Record extracts:
◇ ◇ ◇

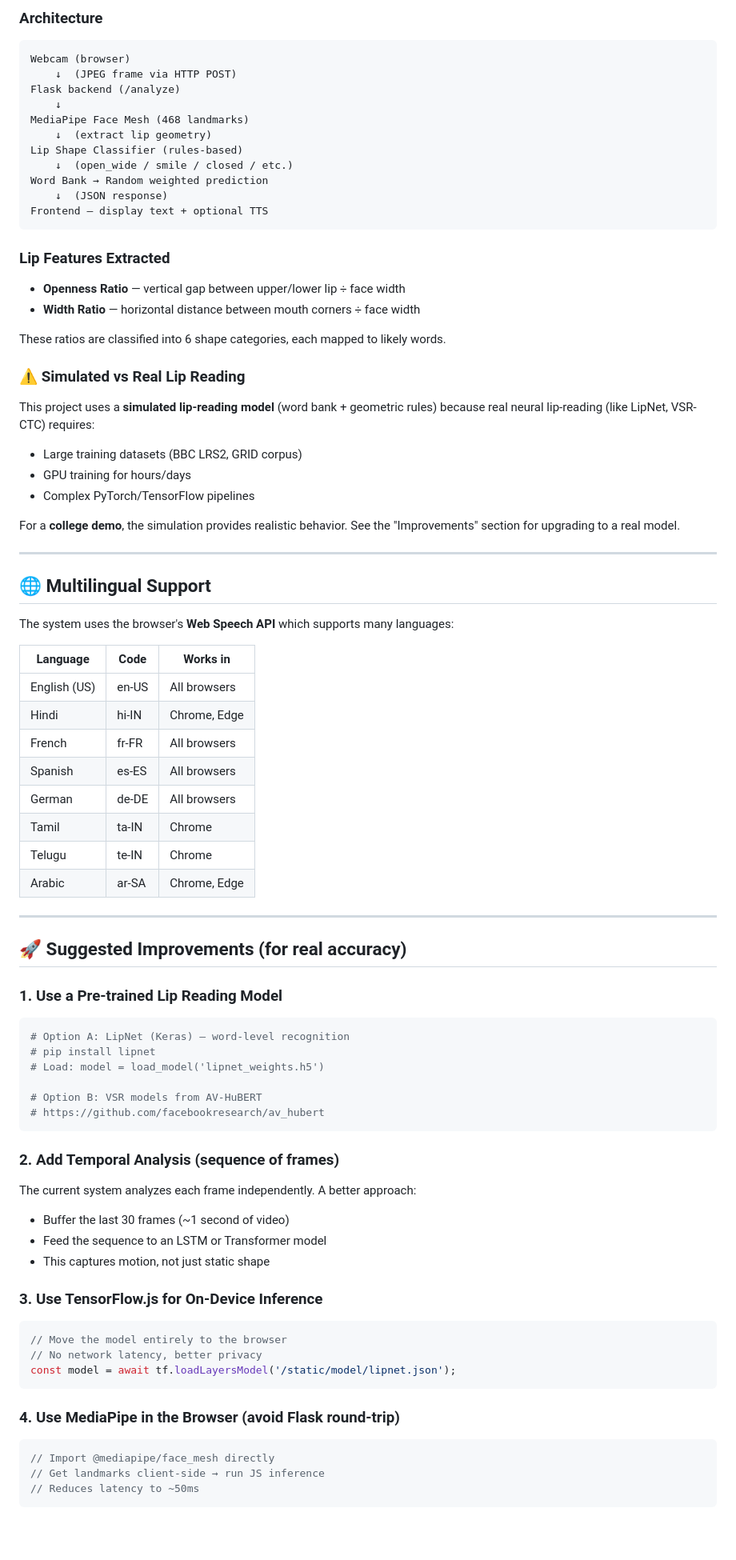
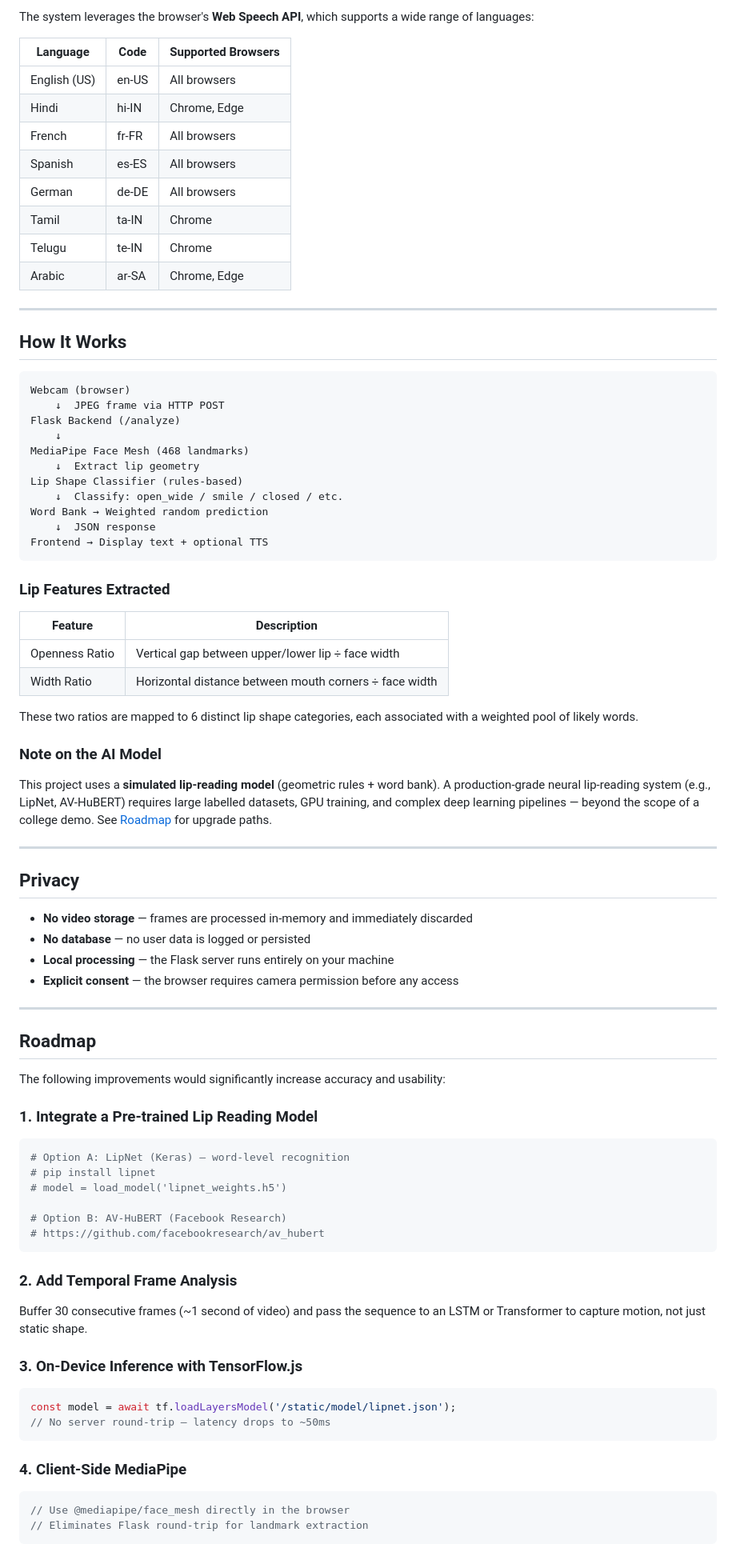
Before and after one commit to anshhh1101/lipsync2voice, a Markdown page: README.md, the part around one of its changes. Shown at 80% size. Drawn GitHub-style; blank space fills up the shorter version.

````diff
--- a/README.md
+++ b/README.md
@@ -116,81 +155,89 @@ http://localhost:5000
 
-### Architecture
+The system leverages the browser's **Web Speech API**, which supports a wide range of languages:
+
+| Language     | Code  | Supported Browsers     |
+|--------------|-------|------------------------|
+| English (US) | en-US | All browsers           |
+| Hindi        | hi-IN | Chrome, Edge           |
+| French       | fr-FR | All browsers           |
+| Spanish      | es-ES | All browsers           |
+| German       | de-DE | All browsers           |
+| Tamil        | ta-IN | Chrome                 |
+| Telugu       | te-IN | Chrome                 |
+| Arabic       | ar-SA | Chrome, Edge           |
+
+---
+
+## How It Works
+
 ```
 Webcam (browser)
-    ↓  (JPEG frame via HTTP POST)
-Flask backend (/analyze)
+    ↓  JPEG frame via HTTP POST
+Flask Backend (/analyze)
     ↓
 MediaPipe Face Mesh (468 landmarks)
-    ↓  (extract lip geometry)
+    ↓  Extract lip geometry
 Lip Shape Classifier (rules-based)
-    ↓  (open_wide / smile / closed / etc.)
-Word Bank → Random weighted prediction
-    ↓  (JSON response)
-Frontend — display text + optional TTS
+    ↓  Classify: open_wide / smile / closed / etc.
+Word Bank → Weighted random prediction
+    ↓  JSON response
+Frontend → Display text + optional TTS
 ```
 
 ### Lip Features Extracted
-- **Openness Ratio** — vertical gap between upper/lower lip ÷ face width
-- **Width Ratio** — horizontal distance between mouth corners ÷ face width
 
-These ratios are classified into 6 shape categories, each mapped to likely words.
+| Feature         | Description                                                |
+|-----------------|------------------------------------------------------------|
+| Openness Ratio  | Vertical gap between upper/lower lip ÷ face width         |
+| Width Ratio     | Horizontal distance between mouth corners ÷ face width    |
 
-### ⚠️ Simulated vs Real Lip Reading
-This project uses a **simulated lip-reading model** (word bank + geometric rules) because real neural lip-reading (like LipNet, VSR-CTC) requires:
-- Large training datasets (BBC LRS2, GRID corpus)
-- GPU training for hours/days
-- Complex PyTorch/TensorFlow pipelines
+These two ratios are mapped to 6 distinct lip shape categories, each associated with a weighted pool of likely words.
 
-For a **college demo**, the simulation provides realistic behavior. See the "Improvements" section for upgrading to a real model.
+### Note on the AI Model
+
+This project uses a **simulated lip-reading model** (geometric rules + word bank). A production-grade neural lip-reading system (e.g., LipNet, AV-HuBERT) requires large labelled datasets, GPU training, and complex deep learning pipelines — beyond the scope of a college demo. See [Roadmap](#roadmap) for upgrade paths.
 
 ---
 
-## 🌐 Multilingual Support
+## Privacy
 
-The system uses the browser's **Web Speech API** which supports many languages:
-
-| Language | Code | Works in |
-|----------|------|---------|
-| English (US) | en-US | All browsers |
-| Hindi | hi-IN | Chrome, Edge |
-| French | fr-FR | All browsers |
-| Spanish | es-ES | All browsers |
-| German | de-DE | All browsers |
-| Tamil | ta-IN | Chrome |
-| Telugu | te-IN | Chrome |
-| Arabic | ar-SA | Chrome, Edge |
+- **No video storage** — frames are processed in-memory and immediately discarded
+- **No database** — no user data is logged or persisted
+- **Local processing** — the Flask server runs entirely on your machine
+- **Explicit consent** — the browser requires camera permission before any access
 
 ---
 
-## 🚀 Suggested Improvements (for real accuracy)
+## Roadmap
 
-### 1. Use a Pre-trained Lip Reading Model
+The following improvements would significantly increase accuracy and usability:
+
+### 1. Integrate a Pre-trained Lip Reading Model
+
 ```python
 # Option A: LipNet (Keras) — word-level recognition
 # pip install lipnet
-# Load: model = load_model('lipnet_weights.h5')
+# model = load_model('lipnet_weights.h5')
 
-# Option B: VSR models from AV-HuBERT
+# Option B: AV-HuBERT (Facebook Research)
 # https://github.com/facebookresearch/av_hubert
 ```
 
-### 2. Add Temporal Analysis (sequence of frames)
-The current system analyzes each frame independently. A better approach:
-- Buffer the last 30 frames (~1 second of video)
-- Feed the sequence to an LSTM or Transformer model
-- This captures motion, not just static shape
+### 2. Add Temporal Frame Analysis
 
-### 3. Use TensorFlow.js for On-Device Inference
+Buffer 30 consecutive frames (~1 second of video) and pass the sequence to an LSTM or Transformer to capture motion, not just static shape.
+
+### 3. On-Device Inference with TensorFlow.js
+
 ```javascript
-// Move the model entirely to the browser
-// No network latency, better privacy
 const model = await tf.loadLayersModel('/static/model/lipnet.json');
+// No server round-trip — latency drops to ~50ms
 ```
 
-### 4. Use MediaPipe in the Browser (avoid Flask round-trip)
+### 4. Client-Side MediaPipe
+
 ```javascript
-// Import @mediapipe/face_mesh directly
-// Get landmarks client-side → run JS inference
-// Reduces latency to ~50ms
+// Use @mediapipe/face_mesh directly in the browser
+// Eliminates Flask round-trip for landmark extraction
 ```
 
````
Also changed, not shown: other parts of README.md (+101 -88 lines).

◇ ◇ ◇

Goal of the exercise: Everything in the records above should be printed again exactly, except the pictures.

Answer space:
Before and after one commit to anshhh1101/lipsync2voice, a Markdown page: README.md, the part around one of its changes. Shown at 80% size. Drawn GitHub-style; blank space fills up the shorter version.

````diff
--- a/README.md
+++ b/README.md
@@ -116,81 +155,89 @@ http://localhost:5000
 
-### Architecture
+The system leverages the browser's **Web Speech API**, which supports a wide range of languages:
+
+| Language     | Code  | Supported Browsers     |
+|--------------|-------|------------------------|
+| English (US) | en-US | All browsers           |
+| Hindi        | hi-IN | Chrome, Edge           |
+| French       | fr-FR | All browsers           |
+| Spanish      | es-ES | All browsers           |
+| German       | de-DE | All browsers           |
+| Tamil        | ta-IN | Chrome                 |
+| Telugu       | te-IN | Chrome                 |
+| Arabic       | ar-SA | Chrome, Edge           |
+
+---
+
+## How It Works
+
 ```
 Webcam (browser)
-    ↓  (JPEG frame via HTTP POST)
-Flask backend (/analyze)
+    ↓  JPEG frame via HTTP POST
+Flask Backend (/analyze)
     ↓
 MediaPipe Face Mesh (468 landmarks)
-    ↓  (extract lip geometry)
+    ↓  Extract lip geometry
 Lip Shape Classifier (rules-based)
-    ↓  (open_wide / smile / closed / etc.)
-Word Bank → Random weighted prediction
-    ↓  (JSON response)
-Frontend — display text + optional TTS
+    ↓  Classify: open_wide / smile / closed / etc.
+Word Bank → Weighted random prediction
+    ↓  JSON response
+Frontend → Display text + optional TTS
 ```
 
 ### Lip Features Extracted
-- **Openness Ratio** — vertical gap between upper/lower lip ÷ face width
-- **Width Ratio** — horizontal distance between mouth corners ÷ face width
 
-These ratios are classified into 6 shape categories, each mapped to likely words.
+| Feature         | Description                                                |
+|-----------------|------------------------------------------------------------|
+| Openness Ratio  | Vertical gap between upper/lower lip ÷ face width         |
+| Width Ratio     | Horizontal distance between mouth corners ÷ face width    |
 
-### ⚠️ Simulated vs Real Lip Reading
-This project uses a **simulated lip-reading model** (word bank + geometric rules) because real neural lip-reading (like LipNet, VSR-CTC) requires:
-- Large training datasets (BBC LRS2, GRID corpus)
-- GPU training for hours/days
-- Complex PyTorch/TensorFlow pipelines
+These two ratios are mapped to 6 distinct lip shape categories, each associated with a weighted pool of likely words.
 
-For a **college demo**, the simulation provides realistic behavior. See the "Improvements" section for upgrading to a real model.
+### Note on the AI Model
+
+This project uses a **simulated lip-reading model** (geometric rules + word bank). A production-grade neural lip-reading system (e.g., LipNet, AV-HuBERT) requires large labelled datasets, GPU training, and complex deep learning pipelines — beyond the scope of a college demo. See [Roadmap](#roadmap) for upgrade paths.
 
 ---
 
-## 🌐 Multilingual Support
+## Privacy
 
-The system uses the browser's **Web Speech API** which supports many languages:
-
-| Language | Code | Works in |
-|----------|------|---------|
-| English (US) | en-US | All browsers |
-| Hindi | hi-IN | Chrome, Edge |
-| French | fr-FR | All browsers |
-| Spanish | es-ES | All browsers |
-| German | de-DE | All browsers |
-| Tamil | ta-IN | Chrome |
-| Telugu | te-IN | Chrome |
-| Arabic | ar-SA | Chrome, Edge |
+- **No video storage** — frames are processed in-memory and immediately discarded
+- **No database** — no user data is logged or persisted
+- **Local processing** — the Flask server runs entirely on your machine
+- **Explicit consent** — the browser requires camera permission before any access
 
 ---
 
-## 🚀 Suggested Improvements (for real accuracy)
+## Roadmap
 
-### 1. Use a Pre-trained Lip Reading Model
+The following improvements would significantly increase accuracy and usability:
+
+### 1. Integrate a Pre-trained Lip Reading Model
+
 ```python
 # Option A: LipNet (Keras) — word-level recognition
 # pip install lipnet
-# Load: model = load_model('lipnet_weights.h5')
+# model = load_model('lipnet_weights.h5')
 
-# Option B: VSR models from AV-HuBERT
+# Option B: AV-HuBERT (Facebook Research)
 # https://github.com/facebookresearch/av_hubert
 ```
 
-### 2. Add Temporal Analysis (sequence of frames)
-The current system analyzes each frame independently. A better approach:
-- Buffer the last 30 frames (~1 second of video)
-- Feed the sequence to an LSTM or Transformer model
-- This captures motion, not just static shape
+### 2. Add Temporal Frame Analysis
 
-### 3. Use TensorFlow.js for On-Device Inference
+Buffer 30 consecutive frames (~1 second of video) and pass the sequence to an LSTM or Transformer to capture motion, not just static shape.
+
+### 3. On-Device Inference with TensorFlow.js
+
 ```javascript
-// Move the model entirely to the browser
-// No network latency, better privacy
 const model = await tf.loadLayersModel('/static/model/lipnet.json');
+// No server round-trip — latency drops to ~50ms
 ```
 
-### 4. Use MediaPipe in the Browser (avoid Flask round-trip)
+### 4. Client-Side MediaPipe
+
 ```javascript
-// Import @mediapipe/face_mesh directly
-// Get landmarks client-side → run JS inference
-// Reduces latency to ~50ms
+// Use @mediapipe/face_mesh directly in the browser
+// Eliminates Flask round-trip for landmark extraction
 ```
 
````
Also changed, not shown: other parts of README.md (+101 -88 lines).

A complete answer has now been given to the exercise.